[Edit tracking data]
↓↓↓

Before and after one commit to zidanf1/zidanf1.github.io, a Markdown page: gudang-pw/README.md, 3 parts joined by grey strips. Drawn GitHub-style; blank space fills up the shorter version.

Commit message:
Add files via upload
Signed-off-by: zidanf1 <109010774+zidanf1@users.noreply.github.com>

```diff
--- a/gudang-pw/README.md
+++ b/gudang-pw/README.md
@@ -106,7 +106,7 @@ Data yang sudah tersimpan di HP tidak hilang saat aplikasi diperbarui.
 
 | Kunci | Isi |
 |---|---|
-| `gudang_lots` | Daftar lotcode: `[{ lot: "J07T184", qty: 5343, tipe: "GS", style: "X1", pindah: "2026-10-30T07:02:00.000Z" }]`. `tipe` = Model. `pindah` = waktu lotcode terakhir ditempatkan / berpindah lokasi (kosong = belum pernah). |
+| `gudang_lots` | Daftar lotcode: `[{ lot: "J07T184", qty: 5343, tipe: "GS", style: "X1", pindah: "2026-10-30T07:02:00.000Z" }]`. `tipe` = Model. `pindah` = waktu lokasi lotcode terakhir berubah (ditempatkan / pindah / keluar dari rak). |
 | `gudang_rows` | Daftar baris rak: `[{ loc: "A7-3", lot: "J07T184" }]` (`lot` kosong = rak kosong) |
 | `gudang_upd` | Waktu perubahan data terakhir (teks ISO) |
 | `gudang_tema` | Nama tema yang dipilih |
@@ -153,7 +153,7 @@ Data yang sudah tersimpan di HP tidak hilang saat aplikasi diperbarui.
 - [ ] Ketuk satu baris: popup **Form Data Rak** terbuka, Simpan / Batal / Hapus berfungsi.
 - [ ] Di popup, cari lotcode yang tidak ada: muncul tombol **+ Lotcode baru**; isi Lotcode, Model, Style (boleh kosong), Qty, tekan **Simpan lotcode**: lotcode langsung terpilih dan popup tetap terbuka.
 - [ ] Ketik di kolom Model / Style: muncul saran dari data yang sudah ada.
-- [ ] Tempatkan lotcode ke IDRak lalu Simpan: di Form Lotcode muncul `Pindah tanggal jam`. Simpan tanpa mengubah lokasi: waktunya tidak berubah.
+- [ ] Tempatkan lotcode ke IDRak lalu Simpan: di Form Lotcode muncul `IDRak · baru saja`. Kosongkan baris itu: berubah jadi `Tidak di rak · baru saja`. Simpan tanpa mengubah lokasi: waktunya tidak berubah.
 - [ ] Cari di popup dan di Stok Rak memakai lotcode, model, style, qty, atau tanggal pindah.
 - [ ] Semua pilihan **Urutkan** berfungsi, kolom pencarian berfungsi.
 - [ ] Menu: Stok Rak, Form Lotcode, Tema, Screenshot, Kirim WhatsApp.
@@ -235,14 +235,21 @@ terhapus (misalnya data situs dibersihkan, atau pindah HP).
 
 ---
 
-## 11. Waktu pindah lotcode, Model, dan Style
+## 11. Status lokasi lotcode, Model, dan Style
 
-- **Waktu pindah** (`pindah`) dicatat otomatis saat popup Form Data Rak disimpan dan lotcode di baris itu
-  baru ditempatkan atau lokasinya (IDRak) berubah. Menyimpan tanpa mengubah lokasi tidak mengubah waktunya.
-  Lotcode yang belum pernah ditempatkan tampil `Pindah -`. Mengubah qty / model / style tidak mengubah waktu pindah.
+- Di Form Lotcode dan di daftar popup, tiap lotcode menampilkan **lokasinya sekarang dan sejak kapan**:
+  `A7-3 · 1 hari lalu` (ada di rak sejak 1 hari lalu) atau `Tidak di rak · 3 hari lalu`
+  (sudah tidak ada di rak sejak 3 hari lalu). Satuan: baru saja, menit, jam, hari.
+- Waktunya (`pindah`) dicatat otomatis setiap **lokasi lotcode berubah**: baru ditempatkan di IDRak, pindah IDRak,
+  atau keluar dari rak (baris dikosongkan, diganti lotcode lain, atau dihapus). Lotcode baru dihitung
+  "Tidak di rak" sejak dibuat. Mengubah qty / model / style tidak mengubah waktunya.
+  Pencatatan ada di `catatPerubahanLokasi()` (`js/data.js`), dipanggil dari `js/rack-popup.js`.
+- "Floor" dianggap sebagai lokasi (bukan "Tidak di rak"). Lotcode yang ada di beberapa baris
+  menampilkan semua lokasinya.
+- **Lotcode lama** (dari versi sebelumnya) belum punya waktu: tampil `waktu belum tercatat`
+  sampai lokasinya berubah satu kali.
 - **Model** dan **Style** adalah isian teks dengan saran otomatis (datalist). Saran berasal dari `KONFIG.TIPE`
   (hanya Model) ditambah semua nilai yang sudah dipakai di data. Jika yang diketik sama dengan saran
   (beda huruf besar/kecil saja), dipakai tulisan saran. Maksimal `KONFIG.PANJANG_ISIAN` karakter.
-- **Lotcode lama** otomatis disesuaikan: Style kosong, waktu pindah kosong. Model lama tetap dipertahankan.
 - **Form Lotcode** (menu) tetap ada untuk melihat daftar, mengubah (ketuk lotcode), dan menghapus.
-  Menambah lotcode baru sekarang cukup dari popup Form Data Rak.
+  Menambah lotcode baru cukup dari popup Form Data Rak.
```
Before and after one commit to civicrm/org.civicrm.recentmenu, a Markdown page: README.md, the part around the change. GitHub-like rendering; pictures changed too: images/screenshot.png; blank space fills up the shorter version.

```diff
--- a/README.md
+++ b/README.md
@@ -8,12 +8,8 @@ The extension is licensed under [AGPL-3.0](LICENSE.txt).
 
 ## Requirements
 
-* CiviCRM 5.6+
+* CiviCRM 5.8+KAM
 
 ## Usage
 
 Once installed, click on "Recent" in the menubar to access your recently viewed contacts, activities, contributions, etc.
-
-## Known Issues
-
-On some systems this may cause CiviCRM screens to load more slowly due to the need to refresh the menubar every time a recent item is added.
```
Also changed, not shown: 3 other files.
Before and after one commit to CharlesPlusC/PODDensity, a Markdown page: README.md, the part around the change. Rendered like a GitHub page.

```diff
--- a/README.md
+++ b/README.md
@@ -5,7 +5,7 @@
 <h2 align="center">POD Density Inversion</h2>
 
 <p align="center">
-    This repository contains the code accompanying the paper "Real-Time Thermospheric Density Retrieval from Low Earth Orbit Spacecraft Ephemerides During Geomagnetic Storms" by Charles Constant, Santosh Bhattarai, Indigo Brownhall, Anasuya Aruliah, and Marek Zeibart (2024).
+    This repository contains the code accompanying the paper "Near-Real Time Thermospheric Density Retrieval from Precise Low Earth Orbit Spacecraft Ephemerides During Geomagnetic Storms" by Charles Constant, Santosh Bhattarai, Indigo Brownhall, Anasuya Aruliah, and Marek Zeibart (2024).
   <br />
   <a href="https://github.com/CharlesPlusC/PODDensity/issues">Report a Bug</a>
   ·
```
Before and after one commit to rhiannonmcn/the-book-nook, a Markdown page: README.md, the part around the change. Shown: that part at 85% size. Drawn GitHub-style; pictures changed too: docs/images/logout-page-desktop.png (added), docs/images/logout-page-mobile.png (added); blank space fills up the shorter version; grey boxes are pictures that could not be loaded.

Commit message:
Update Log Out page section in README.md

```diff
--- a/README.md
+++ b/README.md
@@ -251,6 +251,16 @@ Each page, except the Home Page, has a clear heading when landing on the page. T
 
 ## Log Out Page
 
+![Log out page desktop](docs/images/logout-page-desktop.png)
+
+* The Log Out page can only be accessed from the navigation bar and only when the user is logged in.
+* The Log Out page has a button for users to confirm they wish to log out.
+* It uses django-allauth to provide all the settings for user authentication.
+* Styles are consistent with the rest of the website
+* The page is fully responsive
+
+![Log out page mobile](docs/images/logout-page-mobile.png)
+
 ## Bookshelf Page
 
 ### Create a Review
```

↑↑↑

▶ Task objective: Print the records above in full, exactly.

▶ Completed exercise:
Before and after one commit to zidanf1/zidanf1.github.io, a Markdown page: gudang-pw/README.md, 3 parts joined by grey strips. Drawn GitHub-style; blank space fills up the shorter version.

Commit message:
Add files via upload
Signed-off-by: zidanf1 <109010774+zidanf1@users.noreply.github.com>

```diff
--- a/gudang-pw/README.md
+++ b/gudang-pw/README.md
@@ -106,7 +106,7 @@ Data yang sudah tersimpan di HP tidak hilang saat aplikasi diperbarui.
 
 | Kunci | Isi |
 |---|---|
-| `gudang_lots` | Daftar lotcode: `[{ lot: "J07T184", qty: 5343, tipe: "GS", style: "X1", pindah: "2026-10-30T07:02:00.000Z" }]`. `tipe` = Model. `pindah` = waktu lotcode terakhir ditempatkan / berpindah lokasi (kosong = belum pernah). |
+| `gudang_lots` | Daftar lotcode: `[{ lot: "J07T184", qty: 5343, tipe: "GS", style: "X1", pindah: "2026-10-30T07:02:00.000Z" }]`. `tipe` = Model. `pindah` = waktu lokasi lotcode terakhir berubah (ditempatkan / pindah / keluar dari rak). |
 | `gudang_rows` | Daftar baris rak: `[{ loc: "A7-3", lot: "J07T184" }]` (`lot` kosong = rak kosong) |
 | `gudang_upd` | Waktu perubahan data terakhir (teks ISO) |
 | `gudang_tema` | Nama tema yang dipilih |
@@ -153,7 +153,7 @@ Data yang sudah tersimpan di HP tidak hilang saat aplikasi diperbarui.
 - [ ] Ketuk satu baris: popup **Form Data Rak** terbuka, Simpan / Batal / Hapus berfungsi.
 - [ ] Di popup, cari lotcode yang tidak ada: muncul tombol **+ Lotcode baru**; isi Lotcode, Model, Style (boleh kosong), Qty, tekan **Simpan lotcode**: lotcode langsung terpilih dan popup tetap terbuka.
 - [ ] Ketik di kolom Model / Style: muncul saran dari data yang sudah ada.
-- [ ] Tempatkan lotcode ke IDRak lalu Simpan: di Form Lotcode muncul `Pindah tanggal jam`. Simpan tanpa mengubah lokasi: waktunya tidak berubah.
+- [ ] Tempatkan lotcode ke IDRak lalu Simpan: di Form Lotcode muncul `IDRak · baru saja`. Kosongkan baris itu: berubah jadi `Tidak di rak · baru saja`. Simpan tanpa mengubah lokasi: waktunya tidak berubah.
 - [ ] Cari di popup dan di Stok Rak memakai lotcode, model, style, qty, atau tanggal pindah.
 - [ ] Semua pilihan **Urutkan** berfungsi, kolom pencarian berfungsi.
 - [ ] Menu: Stok Rak, Form Lotcode, Tema, Screenshot, Kirim WhatsApp.
@@ -235,14 +235,21 @@ terhapus (misalnya data situs dibersihkan, atau pindah HP).
 
 ---
 
-## 11. Waktu pindah lotcode, Model, dan Style
+## 11. Status lokasi lotcode, Model, dan Style
 
-- **Waktu pindah** (`pindah`) dicatat otomatis saat popup Form Data Rak disimpan dan lotcode di baris itu
-  baru ditempatkan atau lokasinya (IDRak) berubah. Menyimpan tanpa mengubah lokasi tidak mengubah waktunya.
-  Lotcode yang belum pernah ditempatkan tampil `Pindah -`. Mengubah qty / model / style tidak mengubah waktu pindah.
+- Di Form Lotcode dan di daftar popup, tiap lotcode menampilkan **lokasinya sekarang dan sejak kapan**:
+  `A7-3 · 1 hari lalu` (ada di rak sejak 1 hari lalu) atau `Tidak di rak · 3 hari lalu`
+  (sudah tidak ada di rak sejak 3 hari lalu). Satuan: baru saja, menit, jam, hari.
+- Waktunya (`pindah`) dicatat otomatis setiap **lokasi lotcode berubah**: baru ditempatkan di IDRak, pindah IDRak,
+  atau keluar dari rak (baris dikosongkan, diganti lotcode lain, atau dihapus). Lotcode baru dihitung
+  "Tidak di rak" sejak dibuat. Mengubah qty / model / style tidak mengubah waktunya.
+  Pencatatan ada di `catatPerubahanLokasi()` (`js/data.js`), dipanggil dari `js/rack-popup.js`.
+- "Floor" dianggap sebagai lokasi (bukan "Tidak di rak"). Lotcode yang ada di beberapa baris
+  menampilkan semua lokasinya.
+- **Lotcode lama** (dari versi sebelumnya) belum punya waktu: tampil `waktu belum tercatat`
+  sampai lokasinya berubah satu kali.
 - **Model** dan **Style** adalah isian teks dengan saran otomatis (datalist). Saran berasal dari `KONFIG.TIPE`
   (hanya Model) ditambah semua nilai yang sudah dipakai di data. Jika yang diketik sama dengan saran
   (beda huruf besar/kecil saja), dipakai tulisan saran. Maksimal `KONFIG.PANJANG_ISIAN` karakter.
-- **Lotcode lama** otomatis disesuaikan: Style kosong, waktu pindah kosong. Model lama tetap dipertahankan.
 - **Form Lotcode** (menu) tetap ada untuk melihat daftar, mengubah (ketuk lotcode), dan menghapus.
-  Menambah lotcode baru sekarang cukup dari popup Form Data Rak.
+  Menambah lotcode baru cukup dari popup Form Data Rak.
```
Before and after one commit to civicrm/org.civicrm.recentmenu, a Markdown page: README.md, the part around the change. GitHub-like rendering; pictures changed too: images/screenshot.png; blank space fills up the shorter version.

```diff
--- a/README.md
+++ b/README.md
@@ -8,12 +8,8 @@ The extension is licensed under [AGPL-3.0](LICENSE.txt).
 
 ## Requirements
 
-* CiviCRM 5.6+
+* CiviCRM 5.8+KAM
 
 ## Usage
 
 Once installed, click on "Recent" in the menubar to access your recently viewed contacts, activities, contributions, etc.
-
-## Known Issues
-
-On some systems this may cause CiviCRM screens to load more slowly due to the need to refresh the menubar every time a recent item is added.
```
Also changed, not shown: 3 other files.
Before and after one commit to CharlesPlusC/PODDensity, a Markdown page: README.md, the part around the change. Rendered like a GitHub page.

```diff
--- a/README.md
+++ b/README.md
@@ -5,7 +5,7 @@
 <h2 align="center">POD Density Inversion</h2>
 
 <p align="center">
-    This repository contains the code accompanying the paper "Real-Time Thermospheric Density Retrieval from Low Earth Orbit Spacecraft Ephemerides During Geomagnetic Storms" by Charles Constant, Santosh Bhattarai, Indigo Brownhall, Anasuya Aruliah, and Marek Zeibart (2024).
+    This repository contains the code accompanying the paper "Near-Real Time Thermospheric Density Retrieval from Precise Low Earth Orbit Spacecraft Ephemerides During Geomagnetic Storms" by Charles Constant, Santosh Bhattarai, Indigo Brownhall, Anasuya Aruliah, and Marek Zeibart (2024).
   <br />
   <a href="https://github.com/CharlesPlusC/PODDensity/issues">Report a Bug</a>
   ·
```
Before and after one commit to rhiannonmcn/the-book-nook, a Markdown page: README.md, the part around the change. Shown: that part at 85% size. Drawn GitHub-style; pictures changed too: docs/images/logout-page-desktop.png (added), docs/images/logout-page-mobile.png (added); blank space fills up the shorter version; grey boxes are pictures that could not be loaded.

Commit message:
Update Log Out page section in README.md

```diff
--- a/README.md
+++ b/README.md
@@ -251,6 +251,16 @@ Each page, except the Home Page, has a clear heading when landing on the page. T
 
 ## Log Out Page
 
+![Log out page desktop](docs/images/logout-page-desktop.png)
+
+* The Log Out page can only be accessed from the navigation bar and only when the user is logged in.
+* The Log Out page has a button for users to confirm they wish to log out.
+* It uses django-allauth to provide all the settings for user authentication.
+* Styles are consistent with the rest of the website
+* The page is fully responsive
+
+![Log out page mobile](docs/images/logout-page-mobile.png)
+
 ## Bookshelf Page
 
 ### Create a Review
```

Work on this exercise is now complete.